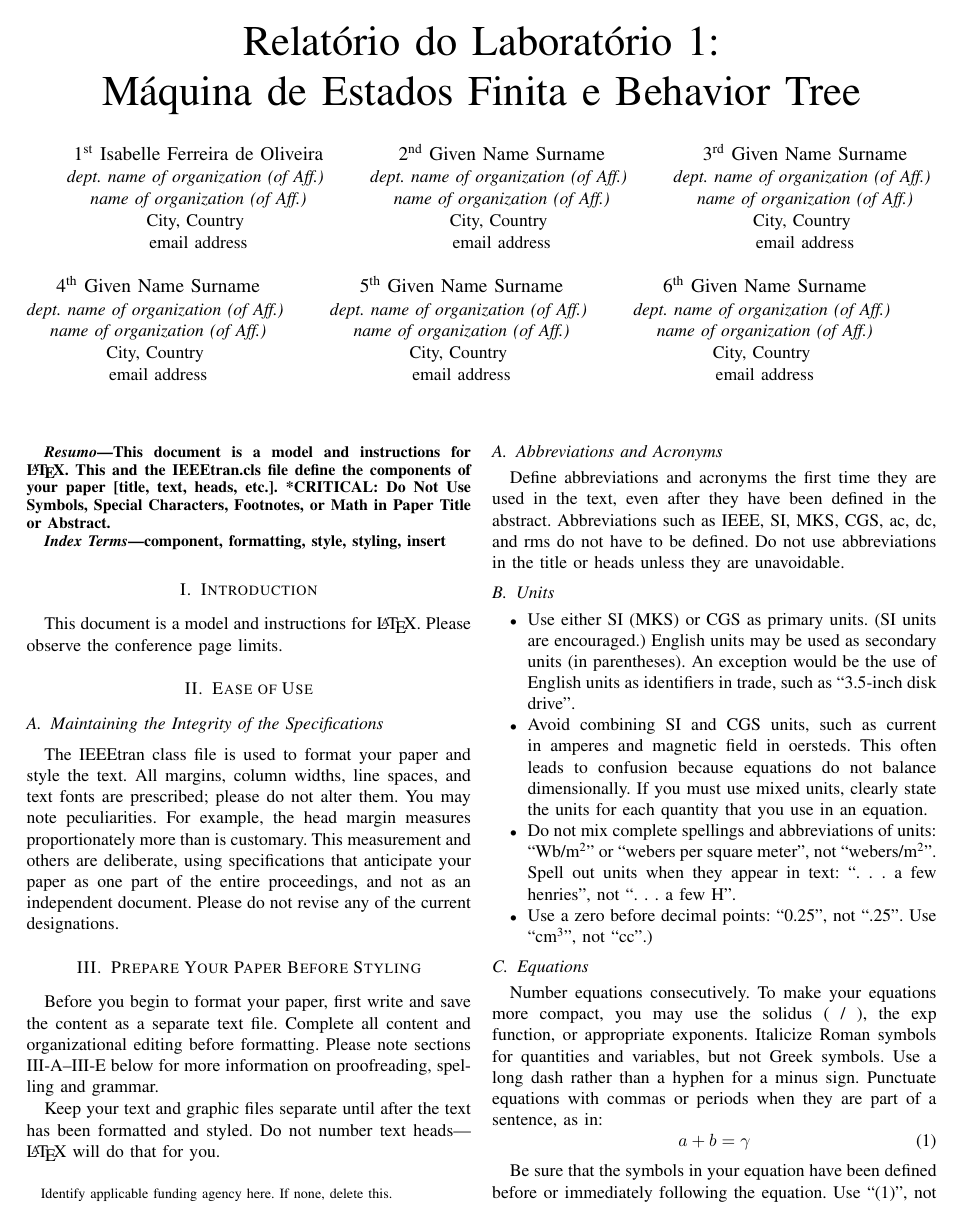
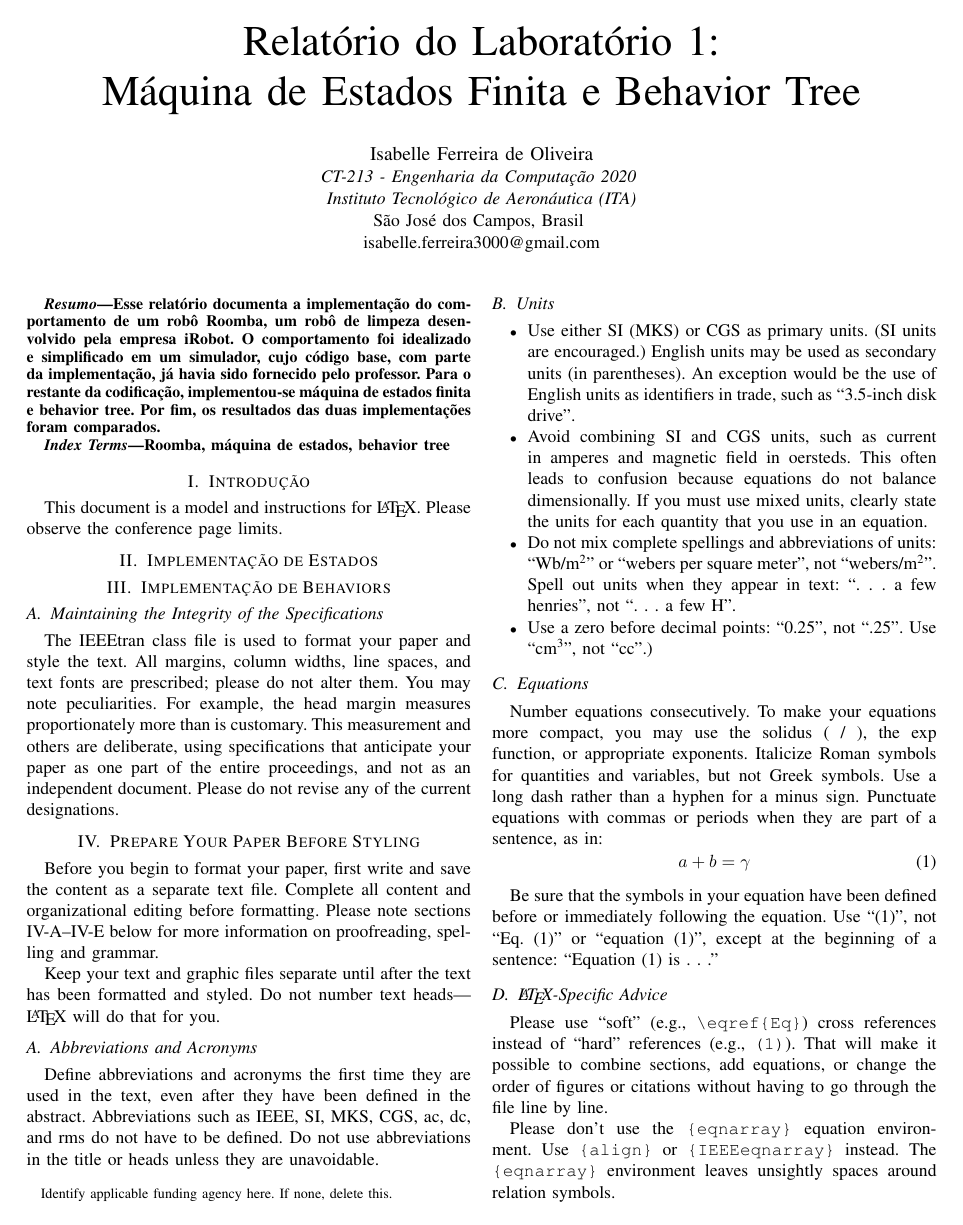
Before and after one commit to isabelleferreira3000/ct-213, a LaTeX paper (lab1/relatorio/conference_041818.tex): page 1 of 3. Compiled offline with pdfLaTeX; a missing font is replaced by an installed copy or a similar font; a LaTeX package or settings file that is missing is left out.

Commit message:
finishing abstract

```diff
--- a/lab1/relatorio/conference_041818.tex
+++ b/lab1/relatorio/conference_041818.tex
@@ -18,60 +18,30 @@
 \thanks{Identify applicable funding agency here. If none, delete this.}
 }
 
-\author{\IEEEauthorblockN{1\textsuperscript{st} Isabelle Ferreira de Oliveira}
-\IEEEauthorblockA{\textit{dept. name of organization (of Aff.)} \\
-\textit{name of organization (of Aff.)}\\
-City, Country \\
-email address}
-\and
-\IEEEauthorblockN{2\textsuperscript{nd} Given Name Surname}
-\IEEEauthorblockA{\textit{dept. name of organization (of Aff.)} \\
-\textit{name of organization (of Aff.)}\\
-City, Country \\
-email address}
-\and
-\IEEEauthorblockN{3\textsuperscript{rd} Given Name Surname}
-\IEEEauthorblockA{\textit{dept. name of organization (of Aff.)} \\
-\textit{name of organization (of Aff.)}\\
-City, Country \\
-email address}
-\and
-\IEEEauthorblockN{4\textsuperscript{th} Given Name Surname}
-\IEEEauthorblockA{\textit{dept. name of organization (of Aff.)} \\
-\textit{name of organization (of Aff.)}\\
-City, Country \\
-email address}
-\and
-\IEEEauthorblockN{5\textsuperscript{th} Given Name Surname}
-\IEEEauthorblockA{\textit{dept. name of organization (of Aff.)} \\
-\textit{name of organization (of Aff.)}\\
-City, Country \\
-email address}
-\and
-\IEEEauthorblockN{6\textsuperscript{th} Given Name Surname}
-\IEEEauthorblockA{\textit{dept. name of organization (of Aff.)} \\
-\textit{name of organization (of Aff.)}\\
-City, Country \\
-email address}
+\author{\IEEEauthorblockN{Isabelle Ferreira de Oliveira}
+\IEEEauthorblockA{\textit{CT-213 - Engenharia da Computação 2020} \\
+\textit{Instituto Tecnológico de Aeronáutica (ITA)}\\
+São José dos Campos, Brasil \\
+isabelle.ferreira3000@gmail.com}
 }
 
 \maketitle
 
 \begin{abstract}
-This document is a model and instructions for \LaTeX.
-This and the IEEEtran.cls file define the components of your paper [title, text, heads, etc.]. *CRITICAL: Do Not Use Symbols, Special Characters, Footnotes,
-or Math in Paper Title or Abstract.
+Esse relatório documenta a implementação do comportamento de um robô Roomba, um robô de limpeza desenvolvido pela empresa iRobot. O comportamento foi idealizado e simplificado em um simulador, cujo código base, com parte da implementação, já havia sido fornecido pelo professor. Para o restante da codificação, implementou-se máquina de estados finita e behavior tree. Por fim, os resultados das duas implementações foram comparados.
 \end{abstract}
 
 \begin{IEEEkeywords}
-component, formatting, style, styling, insert
+Roomba, máquina de estados, behavior tree
 \end{IEEEkeywords}
 
-\section{Introduction}
+\section{Introdução}
 This document is a model and instructions for \LaTeX.
 Please observe the conference page limits.
 
-\section{Ease of Use}
+\section{Implementação de Estados}
+
+\section{Implementação de Behaviors}
 
 \subsection{Maintaining the Integrity of the Specifications}
 
```
Also changed, not shown: lab1/relatorio/conference_041818.pdf, 3 other files.
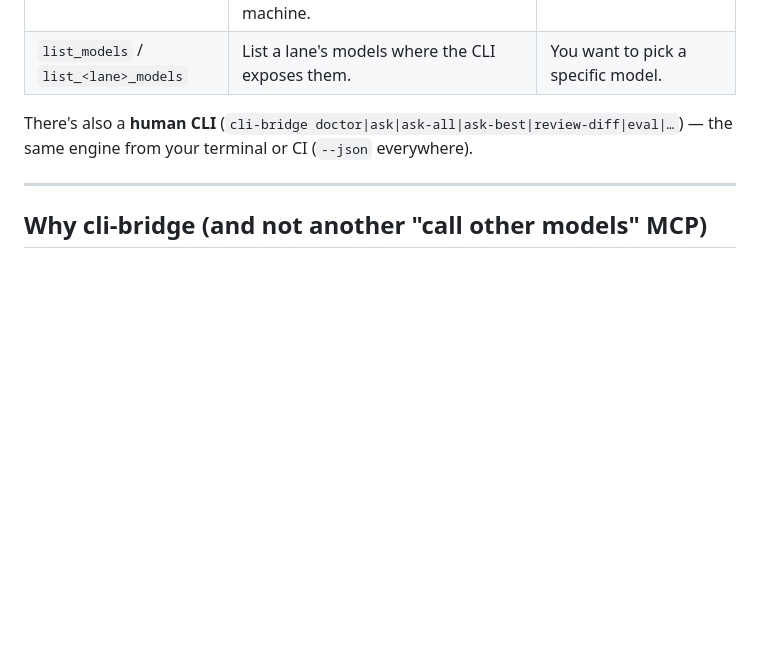
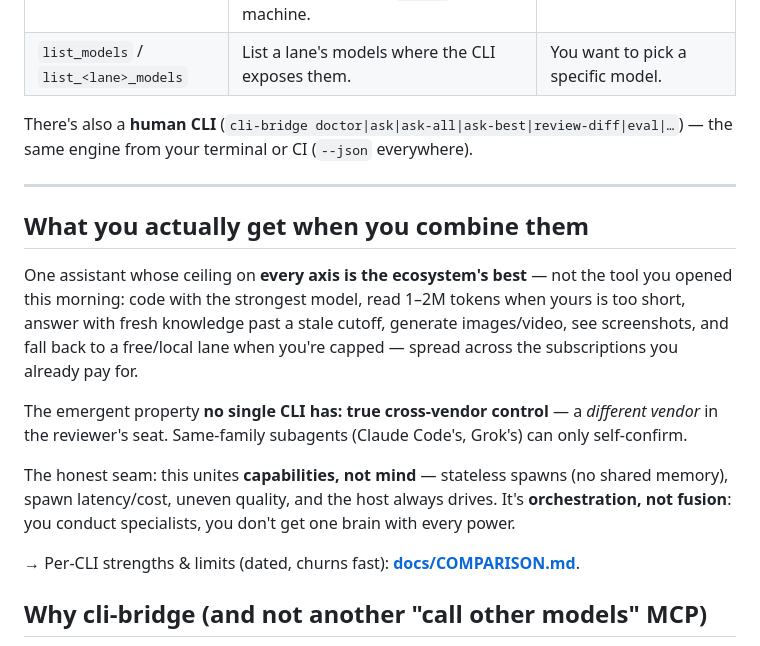
Before and after one commit to JoaoBerne/cli-bridge-mcp, a Markdown page: README.md, the part around the change. GitHub-like rendering; blank space fills up the shorter version.

```diff
--- a/README.md
+++ b/README.md
@@ -187,6 +187,22 @@ engine from your terminal or CI (`--json` everywhere).
 
 ---
 
+## What you actually get when you combine them
+
+One assistant whose ceiling on **every axis is the ecosystem's best** — not the tool you opened this
+morning: code with the strongest model, read 1–2M tokens when yours is too short, answer with fresh
+knowledge past a stale cutoff, generate images/video, see screenshots, and fall back to a free/local
+lane when you're capped — spread across the subscriptions you already pay for.
+
+The emergent property **no single CLI has: true cross-vendor control** — a *different vendor* in the
+reviewer's seat. Same-family subagents (Claude Code's, Grok's) can only self-confirm.
+
+The honest seam: this unites **capabilities, not mind** — stateless spawns (no shared memory), spawn
+latency/cost, uneven quality, and the host always drives. It's **orchestration, not fusion**: you
+conduct specialists, you don't get one brain with every power.
+
+→ Per-CLI strengths & limits (dated, churns fast): **[docs/COMPARISON.md](docs/COMPARISON.md)**.
+
 ## Why cli-bridge (and not another "call other models" MCP)
 
 - 🛡️ **Ban-safe by design.** It spawns each model's **official CLI**, exactly as you'd run it by hand —
```
Also changed, not shown: docs/COMPARISON.md (added, +53 -0 lines).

· · · · ·

To do: Without the pictures, retype all of the data above exactly.

Exercise answer:
Before and after one commit to isabelleferreira3000/ct-213, a LaTeX paper (lab1/relatorio/conference_041818.tex): page 1 of 3. Compiled offline with pdfLaTeX; a missing font is replaced by an installed copy or a similar font; a LaTeX package or settings file that is missing is left out.

Commit message:
finishing abstract

```diff
--- a/lab1/relatorio/conference_041818.tex
+++ b/lab1/relatorio/conference_041818.tex
@@ -18,60 +18,30 @@
 \thanks{Identify applicable funding agency here. If none, delete this.}
 }
 
-\author{\IEEEauthorblockN{1\textsuperscript{st} Isabelle Ferreira de Oliveira}
-\IEEEauthorblockA{\textit{dept. name of organization (of Aff.)} \\
-\textit{name of organization (of Aff.)}\\
-City, Country \\
-email address}
-\and
-\IEEEauthorblockN{2\textsuperscript{nd} Given Name Surname}
-\IEEEauthorblockA{\textit{dept. name of organization (of Aff.)} \\
-\textit{name of organization (of Aff.)}\\
-City, Country \\
-email address}
-\and
-\IEEEauthorblockN{3\textsuperscript{rd} Given Name Surname}
-\IEEEauthorblockA{\textit{dept. name of organization (of Aff.)} \\
-\textit{name of organization (of Aff.)}\\
-City, Country \\
-email address}
-\and
-\IEEEauthorblockN{4\textsuperscript{th} Given Name Surname}
-\IEEEauthorblockA{\textit{dept. name of organization (of Aff.)} \\
-\textit{name of organization (of Aff.)}\\
-City, Country \\
-email address}
-\and
-\IEEEauthorblockN{5\textsuperscript{th} Given Name Surname}
-\IEEEauthorblockA{\textit{dept. name of organization (of Aff.)} \\
-\textit{name of organization (of Aff.)}\\
-City, Country \\
-email address}
-\and
-\IEEEauthorblockN{6\textsuperscript{th} Given Name Surname}
-\IEEEauthorblockA{\textit{dept. name of organization (of Aff.)} \\
-\textit{name of organization (of Aff.)}\\
-City, Country \\
-email address}
+\author{\IEEEauthorblockN{Isabelle Ferreira de Oliveira}
+\IEEEauthorblockA{\textit{CT-213 - Engenharia da Computação 2020} \\
+\textit{Instituto Tecnológico de Aeronáutica (ITA)}\\
+São José dos Campos, Brasil \\
+isabelle.ferreira3000@gmail.com}
 }
 
 \maketitle
 
 \begin{abstract}
-This document is a model and instructions for \LaTeX.
-This and the IEEEtran.cls file define the components of your paper [title, text, heads, etc.]. *CRITICAL: Do Not Use Symbols, Special Characters, Footnotes,
-or Math in Paper Title or Abstract.
+Esse relatório documenta a implementação do comportamento de um robô Roomba, um robô de limpeza desenvolvido pela empresa iRobot. O comportamento foi idealizado e simplificado em um simulador, cujo código base, com parte da implementação, já havia sido fornecido pelo professor. Para o restante da codificação, implementou-se máquina de estados finita e behavior tree. Por fim, os resultados das duas implementações foram comparados.
 \end{abstract}
 
 \begin{IEEEkeywords}
-component, formatting, style, styling, insert
+Roomba, máquina de estados, behavior tree
 \end{IEEEkeywords}
 
-\section{Introduction}
+\section{Introdução}
 This document is a model and instructions for \LaTeX.
 Please observe the conference page limits.
 
-\section{Ease of Use}
+\section{Implementação de Estados}
+
+\section{Implementação de Behaviors}
 
 \subsection{Maintaining the Integrity of the Specifications}
 
```
Also changed, not shown: lab1/relatorio/conference_041818.pdf, 3 other files.
Before and after one commit to JoaoBerne/cli-bridge-mcp, a Markdown page: README.md, the part around the change. GitHub-like rendering; blank space fills up the shorter version.

```diff
--- a/README.md
+++ b/README.md
@@ -187,6 +187,22 @@ engine from your terminal or CI (`--json` everywhere).
 
 ---
 
+## What you actually get when you combine them
+
+One assistant whose ceiling on **every axis is the ecosystem's best** — not the tool you opened this
+morning: code with the strongest model, read 1–2M tokens when yours is too short, answer with fresh
+knowledge past a stale cutoff, generate images/video, see screenshots, and fall back to a free/local
+lane when you're capped — spread across the subscriptions you already pay for.
+
+The emergent property **no single CLI has: true cross-vendor control** — a *different vendor* in the
+reviewer's seat. Same-family subagents (Claude Code's, Grok's) can only self-confirm.
+
+The honest seam: this unites **capabilities, not mind** — stateless spawns (no shared memory), spawn
+latency/cost, uneven quality, and the host always drives. It's **orchestration, not fusion**: you
+conduct specialists, you don't get one brain with every power.
+
+→ Per-CLI strengths & limits (dated, churns fast): **[docs/COMPARISON.md](docs/COMPARISON.md)**.
+
 ## Why cli-bridge (and not another "call other models" MCP)
 
 - 🛡️ **Ban-safe by design.** It spawns each model's **official CLI**, exactly as you'd run it by hand —
```
Also changed, not shown: docs/COMPARISON.md (added, +53 -0 lines).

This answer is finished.